Discussion in 'Beginners Area' started by lilreddgirl, Jan 23, 2016.

  1. lilreddgirl

    lilreddgirl New Member

    It feels so refreshing :) !

    Why is MORNING UV in particular recommended?

    If there is UVA all day long and certain seasons never get UVB even at noon in some latitudes, why such a great difference between morning and other times?
     
    Brent Patrick likes this.
  2. Jack Kruse

    Jack Kruse Administrator

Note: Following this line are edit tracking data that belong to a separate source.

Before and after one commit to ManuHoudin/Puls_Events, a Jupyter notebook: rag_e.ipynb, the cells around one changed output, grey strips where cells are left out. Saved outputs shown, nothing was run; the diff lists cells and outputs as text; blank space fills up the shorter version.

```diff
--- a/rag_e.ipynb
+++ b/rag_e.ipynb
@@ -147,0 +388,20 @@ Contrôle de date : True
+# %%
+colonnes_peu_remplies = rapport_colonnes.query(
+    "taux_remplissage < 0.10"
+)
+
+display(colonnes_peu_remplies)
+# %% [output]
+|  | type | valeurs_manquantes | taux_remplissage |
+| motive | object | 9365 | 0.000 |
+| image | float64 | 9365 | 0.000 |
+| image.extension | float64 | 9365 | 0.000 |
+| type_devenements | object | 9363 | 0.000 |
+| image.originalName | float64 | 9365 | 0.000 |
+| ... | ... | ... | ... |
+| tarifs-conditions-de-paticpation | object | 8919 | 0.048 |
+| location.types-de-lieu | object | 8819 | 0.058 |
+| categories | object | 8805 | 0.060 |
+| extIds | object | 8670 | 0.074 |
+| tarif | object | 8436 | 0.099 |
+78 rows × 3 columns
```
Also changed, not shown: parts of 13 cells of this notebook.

    Because it is what turns off the pituitary when UVA hits the skin.........it changes the atomic signaling.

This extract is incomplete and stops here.